** Directions for this task **
Please report how many lines in these records contain the string "docs", and give nothing besides the number.

Before-and-after change data
'''

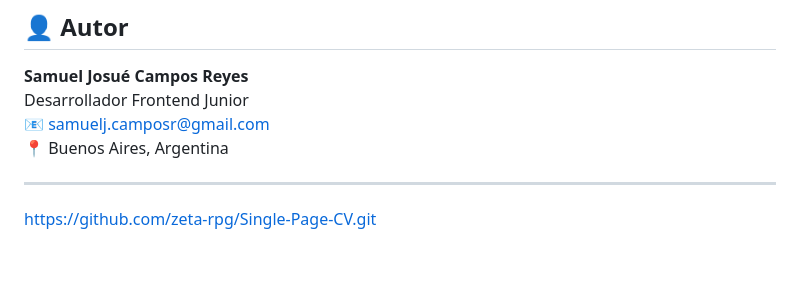
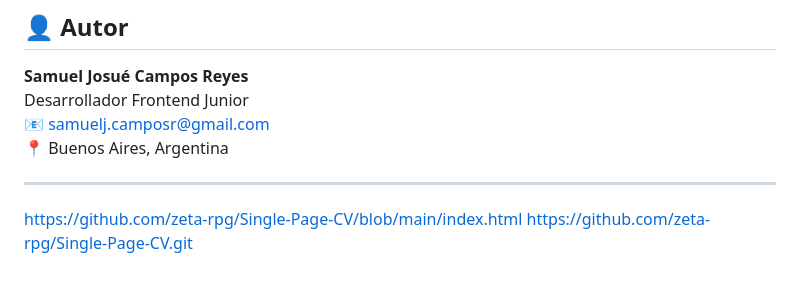
Before and after one commit to zeta-rpg/Single-Page-CV, a Markdown page: README.md, the part around the change. Rendered like a GitHub page; blank space fills up the shorter version.

```diff
--- a/README.md
+++ b/README.md
@@ -105,5 +105,5 @@ Desarrollador Frontend Junior
 📍 Buenos Aires, Argentina
 
 ---
-
+https://github.com/zeta-rpg/Single-Page-CV/blob/main/index.html
 https://github.com/zeta-rpg/Single-Page-CV.git
```
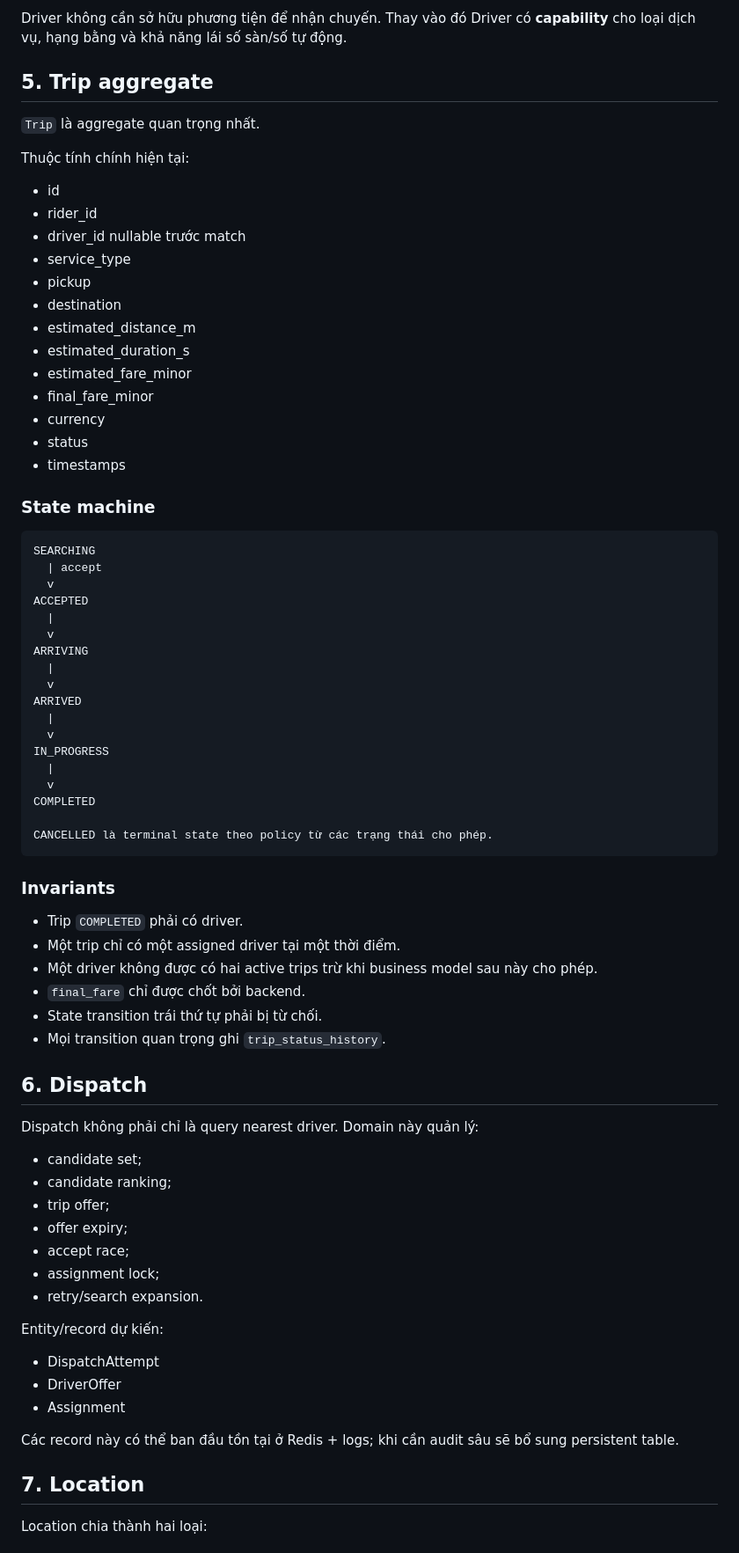
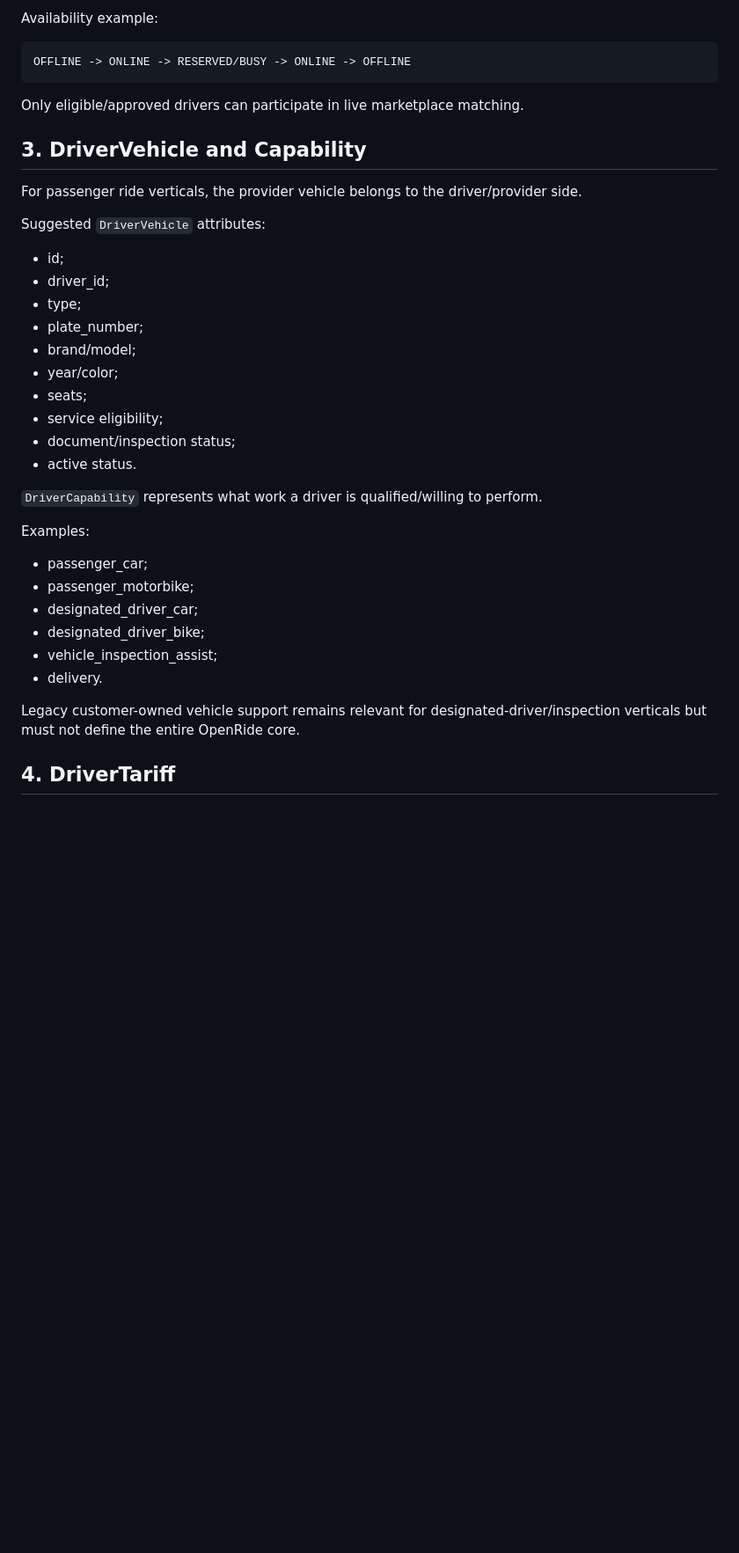
Before and after one commit to 0xmarkhydra/OpenRide, a Markdown page: docs/DOMAIN_MODEL.md, the part around one of its changes. Shown at 88% size. Rendered like a GitHub page; blank space fills up the shorter version.

````diff
--- a/docs/DOMAIN_MODEL.md
+++ b/docs/DOMAIN_MODEL.md
@@ -70,75 +47,38 @@ Thuộc tính chính:
-Driver không cần sở hữu phương tiện để nhận chuyến. Thay vào đó Driver có **capability** cho loại dịch vụ, hạng bằng và khả năng lái số sàn/số tự động.
-
-## 5. Trip aggregate
-
-`Trip` là aggregate quan trọng nhất.
-
-Thuộc tính chính hiện tại:
-- id
-- rider_id
-- driver_id nullable trước match
-- service_type
-- pickup
-- destination
-- estimated_distance_m
-- estimated_duration_s
-- estimated_fare_minor
-- final_fare_minor
-- currency
-- status
-- timestamps
-
-### State machine
+Availability example:
 
 ```text
-SEARCHING
-  | accept
-  v
-ACCEPTED
-  |
-  v
-ARRIVING
-  |
-  v
-ARRIVED
-  |
-  v
-IN_PROGRESS
-  |
-  v
-COMPLETED
-
-CANCELLED là terminal state theo policy từ các trạng thái cho phép.
+OFFLINE -> ONLINE -> RESERVED/BUSY -> ONLINE -> OFFLINE
 ```
 
-### Invariants
+Only eligible/approved drivers can participate in live marketplace matching.
 
-- Trip `COMPLETED` phải có driver.
-- Một trip chỉ có một assigned driver tại một thời điểm.
-- Một driver không được có hai active trips trừ khi business model sau này cho phép.
-- `final_fare` chỉ được chốt bởi backend.
-- State transition trái thứ tự phải bị từ chối.
-- Mọi transition quan trọng ghi `trip_status_history`.
+## 3. DriverVehicle and Capability
 
-## 6. Dispatch
+For passenger ride verticals, the provider vehicle belongs to the driver/provider side.
 
-Dispatch không phải chỉ là query nearest driver. Domain này quản lý:
-- candidate set;
-- candidate ranking;
-- trip offer;
-- offer expiry;
-- accept race;
-- assignment lock;
-- retry/search expansion.
+Suggested `DriverVehicle` attributes:
+- id;
+- driver_id;
+- type;
+- plate_number;
+- brand/model;
+- year/color;
+- seats;
+- service eligibility;
+- document/inspection status;
+- active status.
 
-Entity/record dự kiến:
-- DispatchAttempt
-- DriverOffer
-- Assignment
+`DriverCapability` represents what work a driver is qualified/willing to perform.
 
-Các record này có thể ban đầu tồn tại ở Redis + logs; khi cần audit sâu sẽ bổ sung persistent table.
+Examples:
+- passenger_car;
+- passenger_motorbike;
+- designated_driver_car;
+- designated_driver_bike;
+- vehicle_inspection_assist;
+- delivery.
 
-## 7. Location
+Legacy customer-owned vehicle support remains relevant for designated-driver/inspection verticals but must not define the entire OpenRide core.
 
-Location chia thành hai loại:
+## 4. DriverTariff
 
````
Also changed, not shown: other parts of docs/DOMAIN_MODEL.md (+327 -102 lines).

'''

** Exercise response **
4